5. No such thing as fair-weather feminism

“Radical simply means grasping things at the root.” – Angela Y. Davis, former Black Panther, feminist and educator

Feminism, especially radical intersectional feminism, is hard work. Because of its manifold challenges to the dominant power structure/kyriarchy, it means there will be many people who will not accept or understand your position. There will be awkward, uncomfortable, difficult and challenging moments when you may be judged, silenced, or ridiculed with attempts to quell your dissent. This is flak generated in response to the challenging of oppressive systems, and it is to be expected. Do not let it allow you to be shaken from your foundations; do not forsake your commitment to the struggle.

Challenge oppressive attitudes and behaviors with measured, informed responses grounded in intersectional anti-oppressive knowledge. Develop your strategies and tactics, keep them at the ready, and do not shy away from putting them into practice.  Learn from experience where your opponents may stand, and arm yourself with appropriate responses. Take courage from radical role models and remain grounded in your principles; develop your knowledge and gain femininspiration by collectivizing knowledge and best practices, discoursing and collaborating with other feminists, and continuing to study and review radical resources.

The road to freedom is long, and you are needed for the duration. Thus, not only must you know where you stand and how to fight, but also when to walk away, both for your own safety and so you have the energy needed to fight another day.

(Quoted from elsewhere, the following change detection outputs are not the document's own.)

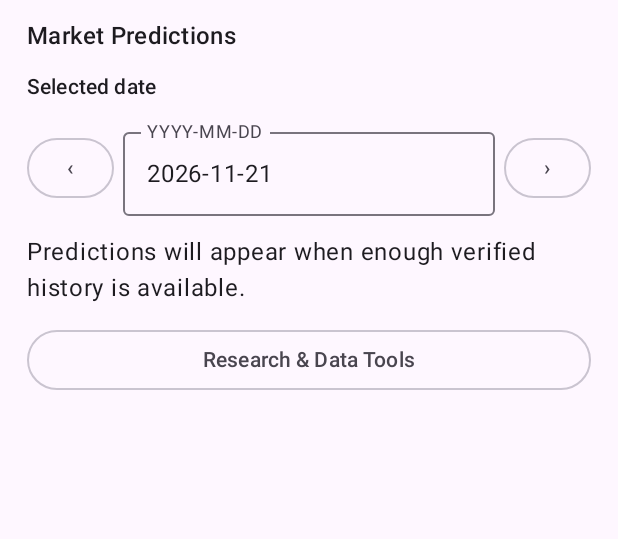
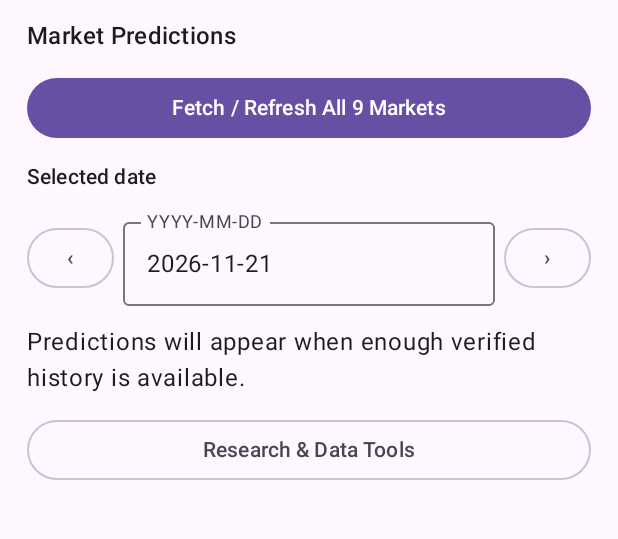
Before and after one commit to sandipsonawane73618-coder/RE-LAB, an Android app built with Jetpack Compose: the screen it shows after launch (MainActivity), on a phone screen of 412 x 824 dp, the part 87-626 px from its top. Run offline under Robolectric (Android 15) with nearby library versions, the phone set to English and light mode, and no system bars.

Commit message:
perf: cache dashboard analysis and remove startup chart fetch

```diff
--- a/app/src/main/java/com/relab/app/MainActivity.kt
+++ b/app/src/main/java/com/relab/app/MainActivity.kt
@@ -61,6 +61,13 @@ import com.relab.core.SourceObservationMerger
 import com.relab.core.SourceTimingAnalytics
 import com.relab.core.SourceReconciliation
 import java.time.LocalDate
+import java.time.Instant
+import java.security.MessageDigest
+import com.google.gson.Gson
+import com.google.gson.GsonBuilder
+import com.google.gson.JsonDeserializer
+import com.google.gson.JsonSerializer
+import java.io.File
 import java.io.ByteArrayInputStream
 import java.io.ByteArrayOutputStream
 import java.io.InputStream
@@ -199,6 +206,63 @@ private data class DashboardAnalysisSnapshot(
     val sourceTiming: List<com.relab.core.SourceTimingSummary>,
     val sourceIndependence: List<com.relab.core.SourceIndependenceReport>
 )
+
+private data class DashboardAnalysisCacheEntry(
+    val cacheKey: String,
+    val snapshot: DashboardAnalysisSnapshot,
+    val coverageReports: List<com.relab.core.CoverageReport>
+)
+
+private object DashboardAnalysisCache {
+    private val gson: Gson = GsonBuilder()
+        .registerTypeAdapter(LocalDate::class.java, JsonSerializer<LocalDate> { value, _, _ ->
+            com.google.gson.JsonPrimitive(value.toString())
+        })
+        .registerTypeAdapter(LocalDate::class.java, JsonDeserializer<LocalDate> { json, _, _ ->
+            LocalDate.parse(json.asString)
+        })
+        .registerTypeAdapter(Instant::class.java, JsonSerializer<Instant> { value, _, _ ->
+            com.google.gson.JsonPrimitive(value.toString())
+        })
+        .registerTypeAdapter(Instant::class.java, JsonDeserializer<Instant> { json, _, _ ->
+            Instant.parse(json.asString)
+        })
+        .create()
+
+    fun key(
+        observations: List<com.relab.core.SourceObservation>,
+        targetDate: LocalDate,
+        ranges: Map<String, Pair<LocalDate, LocalDate>>
+    ): String {
+        val stableRows = SourceCsvExporter.export(observations)
+        val rangeText = ranges.toSortedMap().entries.joinToString("|") {
+            "${it.key}=${it.value.first},${it.value.second}"
+        }
+        val input = "dashboard-analysis-v1|$targetDate|$rangeText|$stableRows"
+        return MessageDigest.getInstance("SHA-256")
+            .digest(input.toByteArray(Charsets.UTF_8))
+            .joinToString("") { "%02x".format(it) }
+    }
+
+    fun read(context: android.content.Context, expectedKey: String): DashboardAnalysisCacheEntry? {
+        val file = File(context.filesDir, "dashboard-analysis-cache-v1.json")
+        if (!file.isFile) return null
+        return try {
+            gson.fromJson(file.readText(Charsets.UTF_8), DashboardAnalysisCacheEntry::class.java)
+                ?.takeIf { it.cacheKey == expectedKey }
+        } catch (_: Exception) {
+            null
+        }
+    }
+
+    fun write(context: android.content.Context, entry: DashboardAnalysisCacheEntry) {
+        val file = File(context.filesDir, "dashboard-analysis-cache-v1.json")
+        val temporary = File(context.filesDir, "dashboard-analysis-cache-v1.tmp")
+        temporary.writeText(gson.toJson(entry), Charsets.UTF_8)
+        if (file.exists() && !file.delete()) error("Could not replace previous analysis cache")
+        if (!temporary.renameTo(file)) error("Could not commit analysis cache")
+    }
+}
 
 private fun buildDashboardAnalysisSnapshot(
     observations: List<com.relab.core.SourceObservation>,
@@ -301,13 +365,7 @@ private fun RelabHome(
     var chartUrl by remember { mutableStateOf("") }
     var linkBusy by remember { mutableStateOf(false) }
 
-    LaunchedEffect(Unit) {
-        // Refresh canonical results on every app launch. Exact re-imports are skipped by the
-        // database merger; source conflicts remain visible and each successful market persists.
-        if (!linkBusy) {
-            importAllCanonicalCharts(onSaveLinkObservations, { observations = it }, { importMessage = it }, { linkBusy = it })
-        }
-    }
+    // Canonical chart fetching is explicit. Startup must never perform nine network requests.
     val exportPicker = rememberLauncherForActivityResult(ActivityResultContracts.CreateDocument("text/csv")) { uri: Uri? ->
         if (uri != null) {
             try {
@@ -353,14 +411,39 @@ private fun RelabHome(
     var analysisSnapshot by remember { mutableStateOf<DashboardAnalysisSnapshot?>(null) }
     var analysisError by remember { mutableStateOf<String?>(null) }
     var analysisCompletedFor by remember { mutableStateOf<List<com.relab.core.SourceObservation>?>(null) }
-
-    // Reconciliation, pattern scans, candidate generation and chronological backtests
-    // operate on thousands of rows. Keep the complete analysis off the Compose/UI thread.
-    LaunchedEffect(observations, selectedDate) {
+    var coverageReports by remember { mutableStateOf<List<com.relab.core.CoverageReport>>(emptyList()) }
+    var coverageLoading by remember { mutableStateOf(true) }
+    var coverageError by remember { mutableStateOf<String?>(null) }
+    var coverageCompletedFor by remember { mutableStateOf<String?>(null) }
+
+    // Reuse a durable analysis snapshot when the exact dataset/date/settings are unchanged.
+    // On a cache miss, compute off the UI thread and persist the completed result below.
+    LaunchedEffect(observations, selectedDate, coverageRangeOverrides) {
+        val rows = observations
+        val ranges = coverageRangeOverrides
+        val cacheKey = withContext(Dispatchers.Default) {
+            DashboardAnalysisCache.key(rows, selectedDate, ranges)
+        }
+        val cached = withContext(Dispatchers.IO) {
+            DashboardAnalysisCache.read(context, cacheKey)
+        }
+        if (cached != null) {
+            analysisSnapshot = cached.snapshot
+            coverageReports = cached.coverageReports
+            analysisError = null
+            analysisCompletedFor = rows
+            coverageCompletedFor = cacheKey
+            coverageError = null
+            coverageLoading = false
+            return@LaunchedEffect
+        }
+
         analysisSnapshot = null
         analysisError = null
         analysisCompletedFor = null
-        val rows = observations
+        coverageCompletedFor = null
+        coverageLoading = true
+        coverageError = null
         try {
             val computed = withContext(Dispatchers.Default) {
                 buildDashboardAnalysisSnapshot(rows, selectedDate)
@@ -373,14 +456,15 @@ private fun RelabHome(
         }
     }
 
-    var coverageReports by remember { mutableStateOf<List<com.relab.core.CoverageReport>>(emptyList()) }
-    var coverageLoading by remember { mutableStateOf(true) }
-    var coverageError by remember { mutableStateOf<String?>(null) }
-
     // Run coverage only after the main analysis snapshot finishes. Running both
     // full-history pipelines at once doubled peak memory on cold launches.
-    LaunchedEffect(observations, coverageRangeOverrides, analysisCompletedFor, analysisSnapshot, analysisError) {
-        // Do not analyse a new dataset using the previous launch's snapshot.
+    LaunchedEffect(observations, selectedDate, coverageRangeOverrides, analysisCompletedFor, analysisSnapshot, analysisError) {
+        val rowsForCache = observations
+        val rangesForCache = coverageRangeOverrides
+        val cacheKey = withContext(Dispatchers.Default) {
+            DashboardAnalysisCache.key(rowsForCache, selectedDate, rangesForCache)
+        }
+        if (coverageCompletedFor == cacheKey) return@LaunchedEffect
         if (analysisCompletedFor != observations) {
             coverageLoading = true
             return@LaunchedEffect
@@ -413,6 +497,14 @@ private fun RelabHome(
                     .sortedWith(compareBy<com.relab.core.CoverageReport> { it.market.name }.thenBy { it.sessionId })
             }
             coverageReports = computed
+            val completedSnapshot = analysisSnapshot ?: return@LaunchedEffect
+            withContext(Dispatchers.IO) {
+                DashboardAnalysisCache.write(
+                    context,
+                    DashboardAnalysisCacheEntry(cacheKey, completedSnapshot, computed)
+                )
+            }
+            coverageCompletedFor = cacheKey
         } catch (error: Exception) {
             coverageReports = emptyList()
             coverageError = error.message ?: "Unknown coverage audit error"
@@ -620,17 +712,11 @@ private fun RelabHome(
     }
 
     val startupLoading = linkBusy || (snapshot == null && analysisError == null) || coverageLoading
-    if (startupLoading) {
-        val startupStatus = when {
-            linkBusy -> "Fetching all five market charts…"
-            snapshot == null -> "Building the reverse-engineering analysis…"
-            else -> "Completing historical coverage audit…"
-        }
-        StartupLoadingScreen(
-            status = startupStatus,
-            detail = importMessage ?: "Loading saved history and preparing the research workspace."
-        )
-        return
+    val startupStatus = when {
+        linkBusy -> "Refreshing all 9 markets…"
+        snapshot == null && analysisError == null -> "Building analysis in background…"
+        coverageLoading -> "Completing coverage audit in background…"
+        else -> "Analysis ready"
     }
 
     MaterialTheme {
@@ -638,6 +724,23 @@ private fun RelabHome(
             Column(Modifier.fillMaxSize().verticalScroll(rememberScrollState()).padding(18.dp), verticalArrangement = Arrangement.spacedBy(12.dp)) {
                 Text("RE-LAB", style = MaterialTheme.typography.headlineLarge)
                 Text("Market Predictions", style = MaterialTheme.typography.titleMedium)
+                if (startupLoading) {
+                    Row(
+                        Modifier.fillMaxWidth(),
+                        horizontalArrangement = Arrangement.spacedBy(8.dp),
+                        verticalAlignment = androidx.compose.ui.Alignment.CenterVertically
+                    ) {
+                        CircularProgressIndicator(modifier = Modifier.width(18.dp), strokeWidth = 2.dp)
+                        Text(startupStatus, style = MaterialTheme.typography.bodySmall)
+                    }
+                } else if (analysisError != null) {
+                    Text("Analysis error: $analysisError", color = MaterialTheme.colorScheme.error, style = MaterialTheme.typography.bodySmall)
+                }
+                Button(
+                    enabled = !linkBusy,
+                    onClick = { scope.launch { importAllCanonicalCharts(onSaveLinkObservations, { observations = it }, { importMessage = it }, { linkBusy = it }) } },
+                    modifier = Modifier.fillMaxWidth()
+                ) { Text(if (linkBusy) "Fetching 9 markets…" else "Fetch / Refresh All 9 Markets") }
                 Text("Selected date", style = MaterialTheme.typography.labelLarge)
                 Row(Modifier.fillMaxWidth(), horizontalArrangement = Arrangement.spacedBy(6.dp), verticalAlignment = androidx.compose.ui.Alignment.CenterVertically) {
                     OutlinedButton(onClick = { selectedDate = selectedDate.minusDays(1); selectedDateText = selectedDate.toString(); dateError = null }) { Text("‹") }
@@ -704,11 +807,6 @@ private fun RelabHome(
                     },
                     modifier = Modifier.fillMaxWidth()
                 ) { Text("Open Two-AI Research Lab") }
-                Button(
-                    enabled = !linkBusy,
-                    onClick = { scope.launch { importAllCanonicalCharts(onSaveLinkObservations, { observations = it }, { importMessage = it }, { linkBusy = it }) } },
-                    modifier = Modifier.fillMaxWidth()
-                ) { Text(if (linkBusy) "Fetching 9 markets…" else "Fetch / Refresh All 9 Markets") }
                 Text("Paste any supported chart URL. RE-LAB detects the market from its exact source path.")
                 OutlinedTextField(
                     value = chartUrl,
@@ -796,7 +894,7 @@ private fun RelabHome(
                         Text("Malformed rows: $malformed   Conflicting dates: $conflicts")
                         Text("Reconciled date groups: ${groups.size}")
                         if (currentReport == null) {
-                            Text("No CSV backup is loaded. Historical charts are fetched automatically when the local dataset is empty; manual import is optional.")
+                            Text("No saved chart history. Import a CSV/bundle or use Fetch / Refresh All 9 Markets when you want to download charts.")
                         }
                         if (currentReport != null && currentReport.issues.isNotEmpty()) {
                             Text("Import row issues: ${currentReport.issues.size}")
```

 What are some of the feminist/anti-oppressive principles you choose to live by?

How do you put your feminism into practice?